Growing up in Los Angeles and Paris, we both were raised secular and embraced atheism early and easily. It’s not that we didn’t ponder life’s mysteries; it’s just that after we reasoned away our religious questions, we stopped worrying about them and moved on. When we learned about the former pastor Jerry DeWitt’s struggles with being an “outed” atheist in rural Louisiana, we realized for the first time just how difficult being an atheist can be in some communities, where religion is woven deeply into the social fabric.
This Op-Doc video shares those challenges, for Mr. DeWitt as he grapples with his changing social status, and for his community as it struggles to accommodate the idea of secular morality. This difficult conversation is becoming increasingly common in this country: As one Pew Research Center study showed, the percentage of American Christians is on the decline, from 78.4 percent in 2007 to 70.6 percent in 2014, and the number of religiously unaffiliated Americans, including atheists, is steadily growing (from 16.1 percent to 22.8 percent in that same time).
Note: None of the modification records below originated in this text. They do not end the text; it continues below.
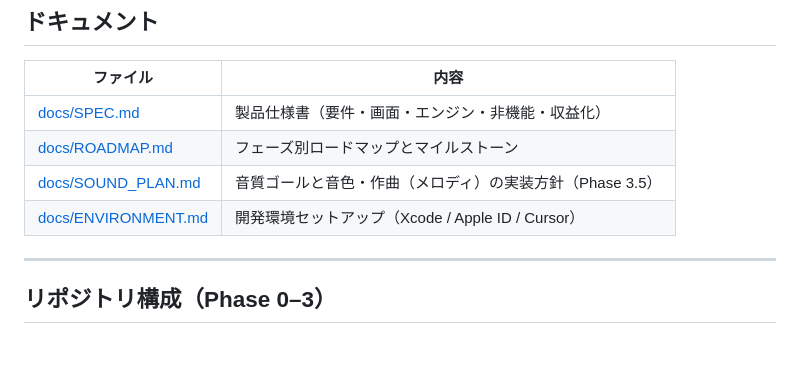
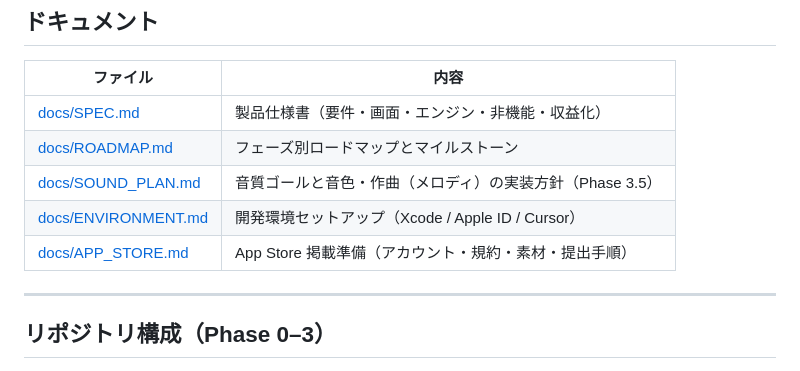
Before and after one commit to True-Ocean/GameSoundCreator, a Markdown page: README.md, the part around the change. GitHub-like rendering.

Commit message:
App Store掲載準備ガイドを追加する
公開に向けた手順・チェックリストを集約し、READMEとロードマップから参照できるようにする。

Co-authored-by: Cursor <cursoragent@cursor.com>

```diff
--- a/README.md
+++ b/README.md
@@ -63,6 +63,7 @@
 | [docs/ROADMAP.md](docs/ROADMAP.md) | フェーズ別ロードマップとマイルストーン |
 | [docs/SOUND_PLAN.md](docs/SOUND_PLAN.md) | 音質ゴールと音色・作曲（メロディ）の実装方針（Phase 3.5） |
 | [docs/ENVIRONMENT.md](docs/ENVIRONMENT.md) | 開発環境セットアップ（Xcode / Apple ID / Cursor） |
+| [docs/APP_STORE.md](docs/APP_STORE.md) | App Store 掲載準備（アカウント・規約・素材・提出手順） |
 
 ---
 
```
Also changed, not shown: docs/APP_STORE.md (added, +335 -0 lines), docs/ROADMAP.md (+2 -0 lines).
In much of America, tolerance rules, but in some communities, especially in the Bible Belt, churches can still compel conformity in ways that make atheism a very costly choice. As we have followed the topic, we have met young people estranged from their families and others fired from their jobs. Perhaps most poignant for us are the people we’ve met who sit quietly in the pews every Sunday, pretending to share in a faith they do not have. The time we have spent with Mr. DeWitt has helped us to see that the freedom of religion we cherish in this country is meaningless — unless it is accompanied by an equally valid freedom from it. -Jason Cohn, Camille Servan-Schreiber